Flowing water has been used for thousands of years to power all sorts of machines and to do all sorts of useful things. Waterwheels were used for many years to provide the power for factories until the mighty and more reliable steam engine began to be used in the late 1700’s and early 1800’s.
These water wheel models are quite easy to make and it’s great fun experimenting with different paddle shapes. The paddles are cut from plastic milk bottles using normal classroom scissors. Can you see how the different shaped paddles have been made by cutting out certain sections of the bottles? Slits are cut into the plastic foam wheel and the paddles are pushed in. The support is a strip of wood which can be pushed into the ground or into a wooden base with hole. The rectangular block has holes pierced in it to accept the support strip and the wooden axle for the wheel. The block can be moved to any height on the support.
Pupils are challenged to adapt and even redesign the waterwheel so that it becomes a garden novelty for example. This model winds up a string as the water wheel turns. If card is used then it can be laminated to make it waterproof!
These pictures and video clip show how a reservoir of water is attached at the top of the support strip using tape (and a cable tie if required). The reservoir slowly releases water via the tube to fill a ‘bucket’ or push against paddles.
Click pic for video clip
The reservoir can be modified to make an ‘automatic release syphon’. This is a fantastic addition because the water doesn’t run from the reservoir until the water level in the reservoir is near to being the maximum.

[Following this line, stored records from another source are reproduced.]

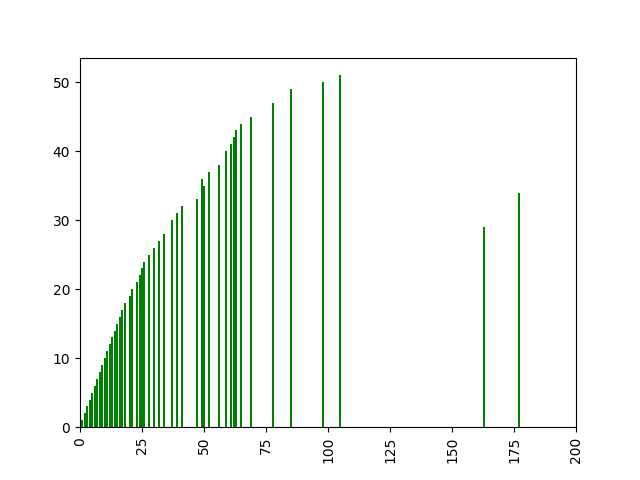
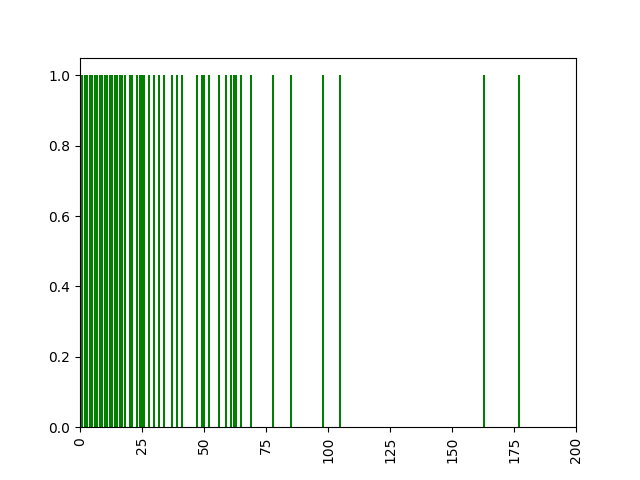
initial draft of Data Analysis report

Changed region(s): [[0.0625, 0.1562, 0.4062, 0.875], [0.0625, 0.875, 0.125, 0.9062]]

diff --git a/dataAnalysis/analysis.py b/dataAnalysis/analysis.py
@@ -56,6 +56,8 @@ def keyAnalysis():
                     v ={s_line[3]: valCol }
                     keyDict.update(v)
   print(keyDict)
+  size = len(keyDict)
+  print(size)
   data = {'KeyEvent':keyDict.keys(), 'Count' : keyDict.values()}
   df1 = pd.DataFrame(data, columns=['KeyEvent','Count'])
   df1 = df1.sort_values(by=['Count'], ascending=False)
@@ -109,7 +111,8 @@ def timeAnalysis():
         
           #add time difference to a set to remove duplicates then add to a dictionary using indices as keys
           timeSet.add(roundTime)
-          timeGenDict = {k: v for v, k in enumerate(timeSet)}
+          #timeGenDict = {k: v for v, k in enumerate(timeSet)}
+          timeGenDict = {i : 1 for i in timeSet }
 
           # add time difference to a dictionary, if dictionary already contains the key, update value
           if (roundTime in timeDict):
@@ -152,8 +155,8 @@ def eventEvolv():
       sort_line = line.split(',')
 
 #countEvents()
-#keyAnalysis()
-timeAnalysis()
+keyAnalysis()
+#timeAnalysis()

This means that you can leave the novelty out in the rain and when the reservoir becomes filled the waterwheel or novelty starts to operate. If a syphon reservoir is not used then the water simply starts running out immediately so it’s not likely that a rain shower will make it work because the actual water flow is likely to be too ‘weak’.
Water power is a fascinating topic. Other possible models include an Egyptian Shaduf and an Archimedean screw’ water pump. I’ll try to add these soon.